Stored records:
□ □ □ □
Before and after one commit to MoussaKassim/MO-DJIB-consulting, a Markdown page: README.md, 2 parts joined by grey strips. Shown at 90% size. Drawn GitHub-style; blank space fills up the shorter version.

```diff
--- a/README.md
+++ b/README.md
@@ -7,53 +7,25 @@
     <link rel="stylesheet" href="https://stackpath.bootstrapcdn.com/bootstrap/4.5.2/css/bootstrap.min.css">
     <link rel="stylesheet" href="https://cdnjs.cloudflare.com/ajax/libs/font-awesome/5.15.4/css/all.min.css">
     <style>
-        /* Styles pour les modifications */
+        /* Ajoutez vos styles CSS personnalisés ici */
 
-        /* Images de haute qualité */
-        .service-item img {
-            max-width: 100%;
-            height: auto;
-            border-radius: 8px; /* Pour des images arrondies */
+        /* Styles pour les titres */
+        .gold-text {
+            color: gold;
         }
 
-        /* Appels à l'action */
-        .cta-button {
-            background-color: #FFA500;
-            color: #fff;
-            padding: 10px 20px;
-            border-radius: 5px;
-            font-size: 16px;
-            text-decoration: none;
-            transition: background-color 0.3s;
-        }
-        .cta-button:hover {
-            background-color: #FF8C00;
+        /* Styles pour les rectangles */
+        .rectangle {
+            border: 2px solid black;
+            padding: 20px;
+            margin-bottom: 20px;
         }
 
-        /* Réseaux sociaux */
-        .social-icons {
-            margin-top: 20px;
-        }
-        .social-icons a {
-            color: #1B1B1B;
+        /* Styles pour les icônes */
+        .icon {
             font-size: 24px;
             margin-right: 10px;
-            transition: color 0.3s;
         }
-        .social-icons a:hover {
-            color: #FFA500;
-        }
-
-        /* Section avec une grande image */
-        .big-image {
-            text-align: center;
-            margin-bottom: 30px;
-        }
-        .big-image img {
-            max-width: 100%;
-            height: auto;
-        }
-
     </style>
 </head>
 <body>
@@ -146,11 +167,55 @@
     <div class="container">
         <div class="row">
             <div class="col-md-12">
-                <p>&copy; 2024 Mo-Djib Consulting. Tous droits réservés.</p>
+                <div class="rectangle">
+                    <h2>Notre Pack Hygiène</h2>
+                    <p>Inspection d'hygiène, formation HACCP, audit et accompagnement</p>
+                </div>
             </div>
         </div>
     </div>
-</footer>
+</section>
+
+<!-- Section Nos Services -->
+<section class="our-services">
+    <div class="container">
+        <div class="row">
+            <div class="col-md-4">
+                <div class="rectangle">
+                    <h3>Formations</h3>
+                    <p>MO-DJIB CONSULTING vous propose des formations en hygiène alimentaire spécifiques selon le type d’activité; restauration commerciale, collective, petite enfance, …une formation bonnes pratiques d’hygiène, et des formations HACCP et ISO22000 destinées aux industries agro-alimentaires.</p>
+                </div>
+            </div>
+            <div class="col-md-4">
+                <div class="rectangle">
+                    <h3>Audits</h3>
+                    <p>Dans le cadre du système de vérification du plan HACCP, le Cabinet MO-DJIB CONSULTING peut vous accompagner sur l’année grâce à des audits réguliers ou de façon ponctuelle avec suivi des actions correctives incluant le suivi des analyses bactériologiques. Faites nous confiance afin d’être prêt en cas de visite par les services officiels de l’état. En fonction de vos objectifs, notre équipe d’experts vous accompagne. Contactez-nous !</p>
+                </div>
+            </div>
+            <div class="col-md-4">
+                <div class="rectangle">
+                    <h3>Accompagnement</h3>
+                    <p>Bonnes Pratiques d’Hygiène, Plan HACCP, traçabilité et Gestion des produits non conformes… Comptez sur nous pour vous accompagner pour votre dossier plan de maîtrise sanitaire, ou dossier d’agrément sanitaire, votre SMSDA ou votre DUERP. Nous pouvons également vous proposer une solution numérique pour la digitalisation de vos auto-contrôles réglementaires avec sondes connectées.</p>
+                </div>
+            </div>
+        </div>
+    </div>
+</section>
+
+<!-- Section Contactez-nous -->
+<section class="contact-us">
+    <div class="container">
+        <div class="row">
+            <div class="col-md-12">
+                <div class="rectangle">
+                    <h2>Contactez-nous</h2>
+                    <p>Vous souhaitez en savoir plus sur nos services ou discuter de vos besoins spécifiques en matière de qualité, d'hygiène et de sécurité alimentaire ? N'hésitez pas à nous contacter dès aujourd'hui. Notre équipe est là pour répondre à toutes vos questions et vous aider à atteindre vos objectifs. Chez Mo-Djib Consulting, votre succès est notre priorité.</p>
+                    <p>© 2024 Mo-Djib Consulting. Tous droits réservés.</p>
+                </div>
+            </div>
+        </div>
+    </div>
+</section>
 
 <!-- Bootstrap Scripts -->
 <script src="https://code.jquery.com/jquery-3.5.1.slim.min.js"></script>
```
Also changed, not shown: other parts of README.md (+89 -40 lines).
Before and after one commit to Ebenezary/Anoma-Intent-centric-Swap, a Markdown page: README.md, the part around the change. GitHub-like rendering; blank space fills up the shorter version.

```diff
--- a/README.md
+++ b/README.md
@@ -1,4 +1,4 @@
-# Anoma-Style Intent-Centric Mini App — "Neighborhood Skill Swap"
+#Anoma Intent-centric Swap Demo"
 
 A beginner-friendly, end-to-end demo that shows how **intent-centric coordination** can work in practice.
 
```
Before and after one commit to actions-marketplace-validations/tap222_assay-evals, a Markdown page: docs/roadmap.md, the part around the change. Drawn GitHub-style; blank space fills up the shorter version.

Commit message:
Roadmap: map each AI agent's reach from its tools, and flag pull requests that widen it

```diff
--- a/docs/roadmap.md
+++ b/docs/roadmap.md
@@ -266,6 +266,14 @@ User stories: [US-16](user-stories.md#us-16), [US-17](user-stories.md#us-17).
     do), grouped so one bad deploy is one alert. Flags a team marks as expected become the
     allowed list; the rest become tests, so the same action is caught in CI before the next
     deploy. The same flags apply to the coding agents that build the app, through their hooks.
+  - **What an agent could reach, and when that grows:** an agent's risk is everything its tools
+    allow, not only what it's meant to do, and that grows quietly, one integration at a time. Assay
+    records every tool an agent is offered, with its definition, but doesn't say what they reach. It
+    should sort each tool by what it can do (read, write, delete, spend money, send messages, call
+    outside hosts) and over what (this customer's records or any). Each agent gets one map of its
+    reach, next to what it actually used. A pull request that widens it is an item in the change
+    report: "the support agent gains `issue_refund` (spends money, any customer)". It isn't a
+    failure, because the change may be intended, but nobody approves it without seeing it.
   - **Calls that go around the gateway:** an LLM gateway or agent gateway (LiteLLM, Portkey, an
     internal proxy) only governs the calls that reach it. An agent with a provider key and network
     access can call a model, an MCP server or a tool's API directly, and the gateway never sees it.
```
□ □ □ □
EXERCISE GOAL – All of the data above should be written out again word for word.

SOLUTION –
Before and after one commit to MoussaKassim/MO-DJIB-consulting, a Markdown page: README.md, 2 parts joined by grey strips. Shown at 90% size. Drawn GitHub-style; blank space fills up the shorter version.

```diff
--- a/README.md
+++ b/README.md
@@ -7,53 +7,25 @@
     <link rel="stylesheet" href="https://stackpath.bootstrapcdn.com/bootstrap/4.5.2/css/bootstrap.min.css">
     <link rel="stylesheet" href="https://cdnjs.cloudflare.com/ajax/libs/font-awesome/5.15.4/css/all.min.css">
     <style>
-        /* Styles pour les modifications */
+        /* Ajoutez vos styles CSS personnalisés ici */
 
-        /* Images de haute qualité */
-        .service-item img {
-            max-width: 100%;
-            height: auto;
-            border-radius: 8px; /* Pour des images arrondies */
+        /* Styles pour les titres */
+        .gold-text {
+            color: gold;
         }
 
-        /* Appels à l'action */
-        .cta-button {
-            background-color: #FFA500;
-            color: #fff;
-            padding: 10px 20px;
-            border-radius: 5px;
-            font-size: 16px;
-            text-decoration: none;
-            transition: background-color 0.3s;
-        }
-        .cta-button:hover {
-            background-color: #FF8C00;
+        /* Styles pour les rectangles */
+        .rectangle {
+            border: 2px solid black;
+            padding: 20px;
+            margin-bottom: 20px;
         }
 
-        /* Réseaux sociaux */
-        .social-icons {
-            margin-top: 20px;
-        }
-        .social-icons a {
-            color: #1B1B1B;
+        /* Styles pour les icônes */
+        .icon {
             font-size: 24px;
             margin-right: 10px;
-            transition: color 0.3s;
         }
-        .social-icons a:hover {
-            color: #FFA500;
-        }
-
-        /* Section avec une grande image */
-        .big-image {
-            text-align: center;
-            margin-bottom: 30px;
-        }
-        .big-image img {
-            max-width: 100%;
-            height: auto;
-        }
-
     </style>
 </head>
 <body>
@@ -146,11 +167,55 @@
     <div class="container">
         <div class="row">
             <div class="col-md-12">
-                <p>&copy; 2024 Mo-Djib Consulting. Tous droits réservés.</p>
+                <div class="rectangle">
+                    <h2>Notre Pack Hygiène</h2>
+                    <p>Inspection d'hygiène, formation HACCP, audit et accompagnement</p>
+                </div>
             </div>
         </div>
     </div>
-</footer>
+</section>
+
+<!-- Section Nos Services -->
+<section class="our-services">
+    <div class="container">
+        <div class="row">
+            <div class="col-md-4">
+                <div class="rectangle">
+                    <h3>Formations</h3>
+                    <p>MO-DJIB CONSULTING vous propose des formations en hygiène alimentaire spécifiques selon le type d’activité; restauration commerciale, collective, petite enfance, …une formation bonnes pratiques d’hygiène, et des formations HACCP et ISO22000 destinées aux industries agro-alimentaires.</p>
+                </div>
+            </div>
+            <div class="col-md-4">
+                <div class="rectangle">
+                    <h3>Audits</h3>
+                    <p>Dans le cadre du système de vérification du plan HACCP, le Cabinet MO-DJIB CONSULTING peut vous accompagner sur l’année grâce à des audits réguliers ou de façon ponctuelle avec suivi des actions correctives incluant le suivi des analyses bactériologiques. Faites nous confiance afin d’être prêt en cas de visite par les services officiels de l’état. En fonction de vos objectifs, notre équipe d’experts vous accompagne. Contactez-nous !</p>
+                </div>
+            </div>
+            <div class="col-md-4">
+                <div class="rectangle">
+                    <h3>Accompagnement</h3>
+                    <p>Bonnes Pratiques d’Hygiène, Plan HACCP, traçabilité et Gestion des produits non conformes… Comptez sur nous pour vous accompagner pour votre dossier plan de maîtrise sanitaire, ou dossier d’agrément sanitaire, votre SMSDA ou votre DUERP. Nous pouvons également vous proposer une solution numérique pour la digitalisation de vos auto-contrôles réglementaires avec sondes connectées.</p>
+                </div>
+            </div>
+        </div>
+    </div>
+</section>
+
+<!-- Section Contactez-nous -->
+<section class="contact-us">
+    <div class="container">
+        <div class="row">
+            <div class="col-md-12">
+                <div class="rectangle">
+                    <h2>Contactez-nous</h2>
+                    <p>Vous souhaitez en savoir plus sur nos services ou discuter de vos besoins spécifiques en matière de qualité, d'hygiène et de sécurité alimentaire ? N'hésitez pas à nous contacter dès aujourd'hui. Notre équipe est là pour répondre à toutes vos questions et vous aider à atteindre vos objectifs. Chez Mo-Djib Consulting, votre succès est notre priorité.</p>
+                    <p>© 2024 Mo-Djib Consulting. Tous droits réservés.</p>
+                </div>
+            </div>
+        </div>
+    </div>
+</section>
 
 <!-- Bootstrap Scripts -->
 <script src="https://code.jquery.com/jquery-3.5.1.slim.min.js"></script>
```
Also changed, not shown: other parts of README.md (+89 -40 lines).
Before and after one commit to Ebenezary/Anoma-Intent-centric-Swap, a Markdown page: README.md, the part around the change. GitHub-like rendering; blank space fills up the shorter version.

```diff
--- a/README.md
+++ b/README.md
@@ -1,4 +1,4 @@
-# Anoma-Style Intent-Centric Mini App — "Neighborhood Skill Swap"
+#Anoma Intent-centric Swap Demo"
 
 A beginner-friendly, end-to-end demo that shows how **intent-centric coordination** can work in practice.
 
```
Before and after one commit to actions-marketplace-validations/tap222_assay-evals, a Markdown page: docs/roadmap.md, the part around the change. Drawn GitHub-style; blank space fills up the shorter version.

Commit message:
Roadmap: map each AI agent's reach from its tools, and flag pull requests that widen it

```diff
--- a/docs/roadmap.md
+++ b/docs/roadmap.md
@@ -266,6 +266,14 @@ User stories: [US-16](user-stories.md#us-16), [US-17](user-stories.md#us-17).
     do), grouped so one bad deploy is one alert. Flags a team marks as expected become the
     allowed list; the rest become tests, so the same action is caught in CI before the next
     deploy. The same flags apply to the coding agents that build the app, through their hooks.
+  - **What an agent could reach, and when that grows:** an agent's risk is everything its tools
+    allow, not only what it's meant to do, and that grows quietly, one integration at a time. Assay
+    records every tool an agent is offered, with its definition, but doesn't say what they reach. It
+    should sort each tool by what it can do (read, write, delete, spend money, send messages, call
+    outside hosts) and over what (this customer's records or any). Each agent gets one map of its
+    reach, next to what it actually used. A pull request that widens it is an item in the change
+    report: "the support agent gains `issue_refund` (spends money, any customer)". It isn't a
+    failure, because the change may be intended, but nobody approves it without seeing it.
   - **Calls that go around the gateway:** an LLM gateway or agent gateway (LiteLLM, Portkey, an
     internal proxy) only governs the calls that reach it. An agent with a provider key and network
     access can call a model, an MCP server or a tool's API directly, and the gateway never sees it.
```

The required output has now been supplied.